The part design is the culprit. It may on the surface be a simple mould but you can't just put drafts/fillets on and it will work.
Side note - generally speaking you don't do the mould split in the original part file. You probably know that but in case you didn't.
See basic problem at zero draft point = fight of draft vs fillets below.
The problem with the parting surface may be that when you make the parting line, you are asking it to split faces, and it makes an undercut around each of the steps in the PL. At least, that is what it was doing for me. So I turned off the split faces option, and just semi-manually selected the parting line between the fillet and the thickness face, and then it does the parting surface beautifully. It's slightly off because technically the edge of the fillet isn't exactly at the PL when the side faces have draft, but it's pretty close.
I haven't done this in a while, it's actually kind of fun.
Matt I see what you are saying but I think really the OP should look at his part design and understand that it needs fixing.
I'm assuming this is an academic exercise just to see how the tools work.
If this were a real project, you would want to be more deliberate about adding a parting line with draft to both sides, or eliminate the fillet so that the parting surface is coplanar with one face of the part.
You should probably work with your tooling guy to get an idea exactly how to split the part. That's the best way to learn how to design for molding. Of course you get 10 molders in a room, and they'll have 5 different ways to mold the part, but you need to get a feel for what is possible and what is not. The funny parting line the first response shows is caused by the combination of the step in the PL and the fillet. This is why you need to be more deliberate about the PL, plus the fact that the tooling guy is probably going to want more draft around the passing shut off at the PL step.

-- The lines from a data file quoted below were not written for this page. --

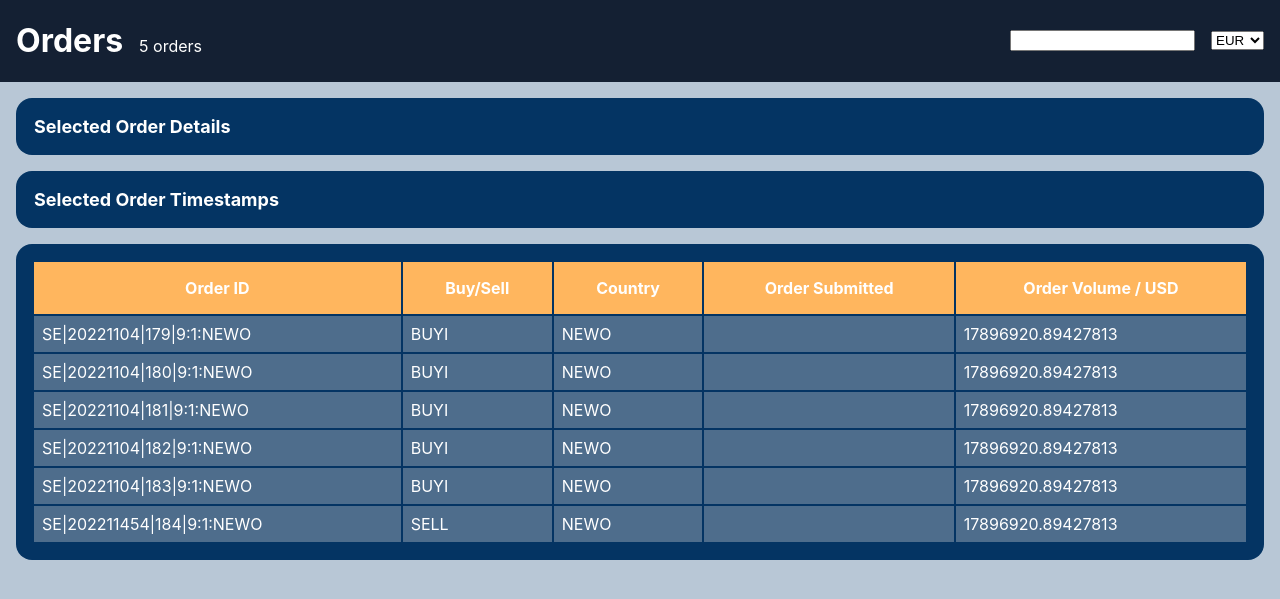
Repository: PreetiToppo/Assignment_Question_1
Page: /
These files come from the project's save history. The page is drawn as it stood at one moment and after a run of saves; the edit follows.
The browser window is 1280 px wide. The pictures show the whole page.
The project was rebuilt for these pictures with package versions that can differ from the ones it lists, and the page was loaded fresh each time.

Above is the page before, as saved 2023-08-04 19:20:18.

After the next 3 saves:
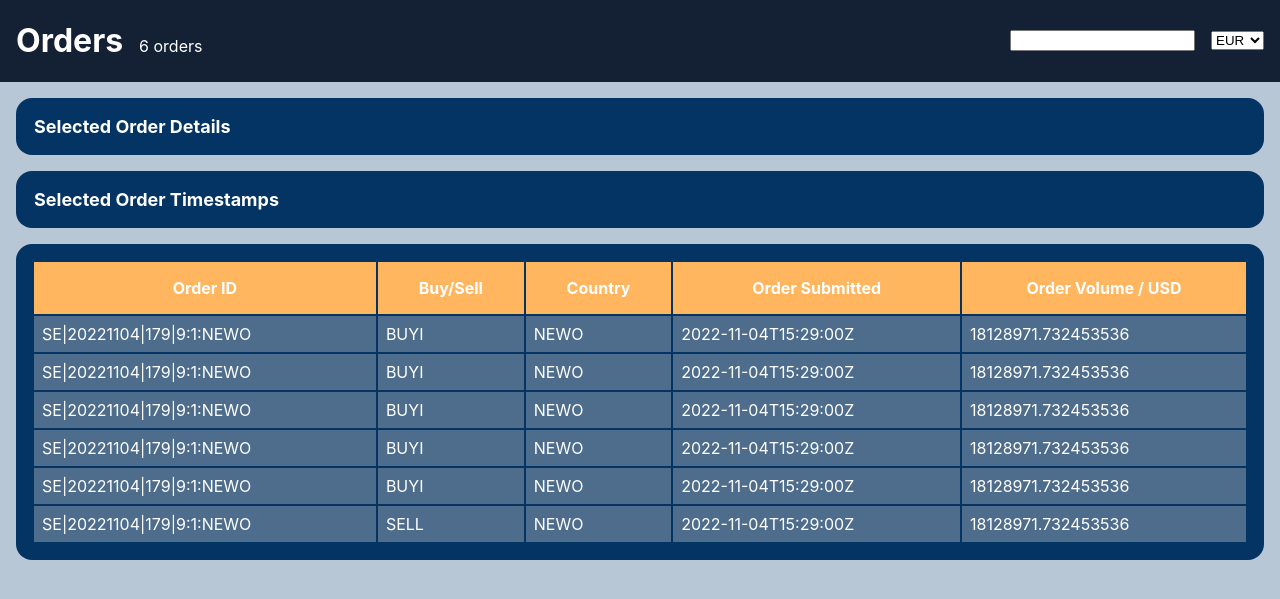
The 3 saves are shown as one change because 2 did not build or start.
The last was saved 110 s later.
--- a/src/pages/Dashboard.jsx
+++ b/src/pages/Dashboard.jsx
@@ -17,26 +17,27 @@ import Card from "../component/card/Card";
 const Dashboard = () => {
   const [currency, setCurrency] = useState("EUR");
   const [searchText, setSearchText] = useState("");
+  const [mergedData, setMergedData] = useState([]);
   const [selectedOrderDetails, setSelectedOrderDetails] = useState({});
   const [selectedOrderTimeStamps, setSelectedOrderTimeStamps] = useState({});
 
-  const merged = () => {
-    const mergedData = mockData.results.map((order, index) => {
-      const timestampsData = timestamps.results[index]?.timestamps;
-      if (timestampsData) {
-        return { ...order, timestamps: timestampsData };
-      }
-      return order;
-    });
-    return { ...mockData, results: mergedData };
-  };
-
-  const data = merged();
+  useEffect(() => {
+    // Merge the data based on the common id
+    const mergedData = mockData.results.map((item1) => ({
+      ...item1,
+      ...timestamps.results.find((item2) => item2.id === item1.id),
+    }));
+    setMergedData(mergedData);
+  }, []);
 
   return (
     <div>
       <div className={styles.header}>
-        <HeaderTitle primaryTitle="Orders" secondaryTitle="5 orders" />
+        <HeaderTitle
+          primaryTitle="Orders"
+          secondaryTitle={`${mockData.results.length}
+          orders`}
+        />
         <div className={styles.actionBox}>
           <Search
             value={searchText}
@@ -90,7 +91,7 @@ const Dashboard = () => {
             title="Selected Order Timestamps"
           />
         </div>
-        <List rows={data.results} currency={currency} search={searchText} />
+        <List rows={mergedData} currency={currency} search={searchText} />
       </div>
     </div>
   );
--- a/src/component/list/List.jsx
+++ b/src/component/list/List.jsx
@@ -6,7 +6,7 @@ import ListHeaderCell from "./ListHeaderCell";
 
 import styles from "./List.module.css";
 
-const List = ({ rows }) => {
+const List = ({ rows, currency, search }) => {
   return (
     <table className={styles.container}>
       <thead>
@@ -19,15 +19,23 @@ const List = ({ rows }) => {
         </ListHeader>
       </thead>
       <tbody>
-        {rows.map((row) => (
-          <ListRow>
-            <ListRowCell>{row["&id"]}</ListRowCell>
-            <ListRowCell>{row.executionDetails.buySellIndicator}</ListRowCell>
-            <ListRowCell>{row.executionDetails.orderStatus}</ListRowCell>
-            <ListRowCell>{row.orderSubmitted}</ListRowCell>
-            <ListRowCell>{row.bestExecutionData.orderVolume.USD}</ListRowCell>
-          </ListRow>
-        ))}
+        {rows
+          .filter((order) => {
+            return search.toUpperCase() === ""
+              ? order
+              : order["&key"].toUpperCase().includes(search);
+          })
+          .map((row, index) => (
+            <ListRow key={index}>
+              <ListRowCell>{row["&id"]}</ListRowCell>
+              <ListRowCell>{row.executionDetails.buySellIndicator}</ListRowCell>
+              <ListRowCell>{row.executionDetails.orderStatus}</ListRowCell>
+              <ListRowCell>{row.timestamps.orderSubmitted}</ListRowCell>
+              <ListRowCell>
+                {row.bestExecutionData.orderVolume[currency]}
+              </ListRowCell>
+            </ListRow>
+          ))}
       </tbody>
     </table>
   );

Designing for plastics processes is a bit of a rabbit hole - it goes as deep as you're willing to follow it.